An exact copy of every record below is what's needed here.

Version comparison data:
• • • • • • •

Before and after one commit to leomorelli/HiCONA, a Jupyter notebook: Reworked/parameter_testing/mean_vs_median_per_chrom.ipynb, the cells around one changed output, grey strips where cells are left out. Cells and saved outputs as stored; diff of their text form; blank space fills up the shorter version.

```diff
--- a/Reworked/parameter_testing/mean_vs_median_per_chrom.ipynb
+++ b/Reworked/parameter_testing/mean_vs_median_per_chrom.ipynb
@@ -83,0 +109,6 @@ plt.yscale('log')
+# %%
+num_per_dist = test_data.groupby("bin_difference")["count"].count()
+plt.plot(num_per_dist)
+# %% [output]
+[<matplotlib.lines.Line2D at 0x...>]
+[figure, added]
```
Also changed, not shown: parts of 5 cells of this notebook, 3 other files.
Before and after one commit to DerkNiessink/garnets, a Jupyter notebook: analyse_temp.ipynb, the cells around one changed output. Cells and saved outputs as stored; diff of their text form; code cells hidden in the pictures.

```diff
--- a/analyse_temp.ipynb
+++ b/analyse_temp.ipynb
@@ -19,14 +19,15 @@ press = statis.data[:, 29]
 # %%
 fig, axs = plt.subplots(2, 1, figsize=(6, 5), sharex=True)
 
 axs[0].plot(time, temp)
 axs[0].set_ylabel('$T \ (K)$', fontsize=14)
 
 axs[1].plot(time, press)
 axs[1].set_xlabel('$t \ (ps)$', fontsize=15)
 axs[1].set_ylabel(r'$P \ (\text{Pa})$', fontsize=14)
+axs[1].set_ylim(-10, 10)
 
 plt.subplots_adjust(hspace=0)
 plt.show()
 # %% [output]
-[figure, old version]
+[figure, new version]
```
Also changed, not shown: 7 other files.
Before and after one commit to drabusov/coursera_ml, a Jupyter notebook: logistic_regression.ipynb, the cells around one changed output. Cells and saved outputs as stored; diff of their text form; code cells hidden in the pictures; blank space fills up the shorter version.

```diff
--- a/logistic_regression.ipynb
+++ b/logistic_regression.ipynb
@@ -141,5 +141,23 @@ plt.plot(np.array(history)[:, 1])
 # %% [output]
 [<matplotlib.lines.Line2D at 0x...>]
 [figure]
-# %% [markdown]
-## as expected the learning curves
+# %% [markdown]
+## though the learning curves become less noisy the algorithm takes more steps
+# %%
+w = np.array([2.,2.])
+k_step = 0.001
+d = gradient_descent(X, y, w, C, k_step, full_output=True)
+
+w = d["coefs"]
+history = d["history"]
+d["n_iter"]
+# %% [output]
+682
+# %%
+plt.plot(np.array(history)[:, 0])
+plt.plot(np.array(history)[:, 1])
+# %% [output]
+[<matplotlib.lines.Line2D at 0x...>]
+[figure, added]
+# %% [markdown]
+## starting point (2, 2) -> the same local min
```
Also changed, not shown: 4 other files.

• • • • • • •

> **Solution for this exercise**:
Before and after one commit to leomorelli/HiCONA, a Jupyter notebook: Reworked/parameter_testing/mean_vs_median_per_chrom.ipynb, the cells around one changed output, grey strips where cells are left out. Cells and saved outputs as stored; diff of their text form; blank space fills up the shorter version.

```diff
--- a/Reworked/parameter_testing/mean_vs_median_per_chrom.ipynb
+++ b/Reworked/parameter_testing/mean_vs_median_per_chrom.ipynb
@@ -83,0 +109,6 @@ plt.yscale('log')
+# %%
+num_per_dist = test_data.groupby("bin_difference")["count"].count()
+plt.plot(num_per_dist)
+# %% [output]
+[<matplotlib.lines.Line2D at 0x...>]
+[figure, added]
```
Also changed, not shown: parts of 5 cells of this notebook, 3 other files.
Before and after one commit to DerkNiessink/garnets, a Jupyter notebook: analyse_temp.ipynb, the cells around one changed output. Cells and saved outputs as stored; diff of their text form; code cells hidden in the pictures.

```diff
--- a/analyse_temp.ipynb
+++ b/analyse_temp.ipynb
@@ -19,14 +19,15 @@ press = statis.data[:, 29]
 # %%
 fig, axs = plt.subplots(2, 1, figsize=(6, 5), sharex=True)
 
 axs[0].plot(time, temp)
 axs[0].set_ylabel('$T \ (K)$', fontsize=14)
 
 axs[1].plot(time, press)
 axs[1].set_xlabel('$t \ (ps)$', fontsize=15)
 axs[1].set_ylabel(r'$P \ (\text{Pa})$', fontsize=14)
+axs[1].set_ylim(-10, 10)
 
 plt.subplots_adjust(hspace=0)
 plt.show()
 # %% [output]
-[figure, old version]
+[figure, new version]
```
Also changed, not shown: 7 other files.
Before and after one commit to drabusov/coursera_ml, a Jupyter notebook: logistic_regression.ipynb, the cells around one changed output. Cells and saved outputs as stored; diff of their text form; code cells hidden in the pictures; blank space fills up the shorter version.

```diff
--- a/logistic_regression.ipynb
+++ b/logistic_regression.ipynb
@@ -141,5 +141,23 @@ plt.plot(np.array(history)[:, 1])
 # %% [output]
 [<matplotlib.lines.Line2D at 0x...>]
 [figure]
-# %% [markdown]
-## as expected the learning curves
+# %% [markdown]
+## though the learning curves become less noisy the algorithm takes more steps
+# %%
+w = np.array([2.,2.])
+k_step = 0.001
+d = gradient_descent(X, y, w, C, k_step, full_output=True)
+
+w = d["coefs"]
+history = d["history"]
+d["n_iter"]
+# %% [output]
+682
+# %%
+plt.plot(np.array(history)[:, 0])
+plt.plot(np.array(history)[:, 1])
+# %% [output]
+[<matplotlib.lines.Line2D at 0x...>]
+[figure, added]
+# %% [markdown]
+## starting point (2, 2) -> the same local min
```
Also changed, not shown: 4 other files.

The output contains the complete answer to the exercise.